Mott insulators are "unsuccessful metals" in which Coulomb repulsion prevents charge conduction despite a metal-like concentration of conduction electrons. The possibility to unlock the frozen carriers with an electric field offers tantalizing prospects of realizing new Mott-based microelectronic devices. Here we unveil how such unlocking happens in a simple model that shows the coexistence of a stable Mott insulator and a metastable metal. Considering a slab subject to a linear potential drop, we find, by means of the dynamical mean-field theory, that the electric breakdown of the Mott insulator occurs via a first-order insulator-to-metal transition characterized by an abrupt gap collapse in sharp contrast to the standard Zener breakdown. The switch on of conduction is due to the field-driven stabilization of the metastable metallic phase. Outside the region of insulator-metal coexistence, the electric breakdown occurs through a more conventional quantum tunneling across the Hubbard bands tilted by the field. Our findings rationalize recent experimental observations and may offer a guideline for future technological research.

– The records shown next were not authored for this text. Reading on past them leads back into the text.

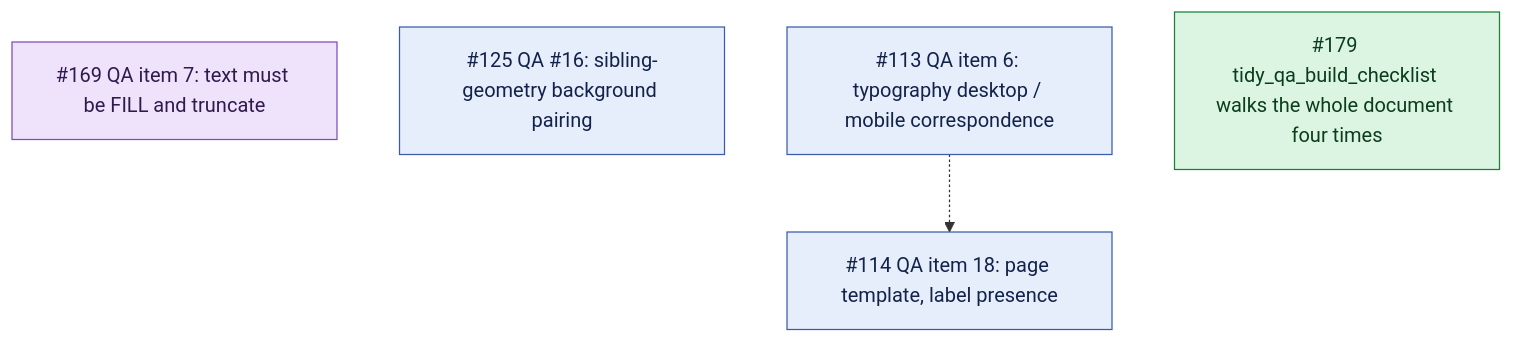
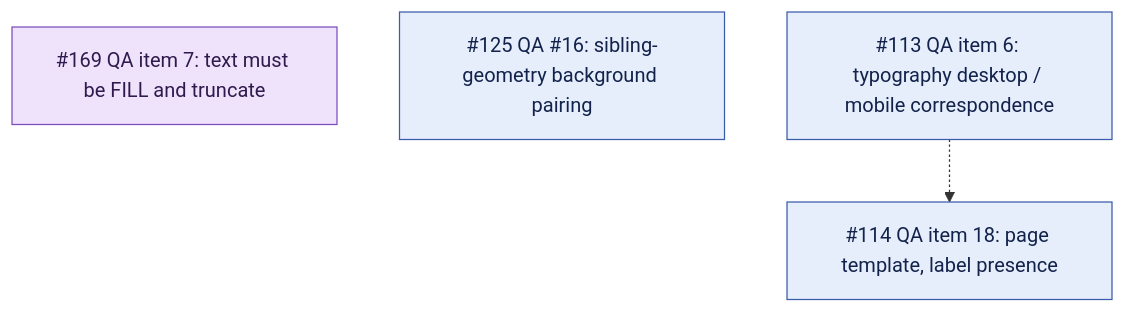
Before and after one commit to tidy-dev-team/tidy-ds-toolbox: the second of 5 diagrams in docs/open-issue-map.md, drawn with Mermaid. The commit also changed other lines of this file and 6 other files, not shown here.

````diff
--- a/docs/open-issue-map.md
+++ b/docs/open-issue-map.md
@@ -42,20 +34,18 @@
 ```mermaid
 flowchart TD
     I169["#169 QA item 7: text must be FILL and truncate"]
     I125["#125 QA #16: sibling-geometry background pairing"]
     I114["#114 QA item 18: page template, label presence"]
     I113["#113 QA item 6: typography desktop / mobile correspondence"]
-    I179["#179 tidy_qa_build_checklist walks the whole document four times"]
 
     I113 -.-> I114
 
     classDef ready fill:#dcf5e3,stroke:#1a7f37,color:#0b3d1c
     classDef work fill:#e6eefc,stroke:#3b5bab,color:#12224a
     classDef decision fill:#efe2fb,stroke:#7c4dbd,color:#301a4d
     classDef prd fill:#fdf1d6,stroke:#b07d10,color:#4a3306
     classDef bug fill:#fbe0e0,stroke:#b02a2a,color:#4a0d0d
 
-    class I179 ready
     class I169 decision
     class I125,I114,I113 work
 ```
````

|Titolo:||Field-Driven Mott Gap Collapse and Resistive Switch in Correlated Insulators|
|Autori:||Mazza, G; Amaricci, A; Capone, M; Fabrizio, M|
|Rivista:||PHYSICAL REVIEW LETTERS|
|Data di pubblicazione:||2016|
|Digital Object Identifier (DOI):||10.1103/PhysRevLett.117.176401|
|Appare nelle tipologie:||1.1 Journal article|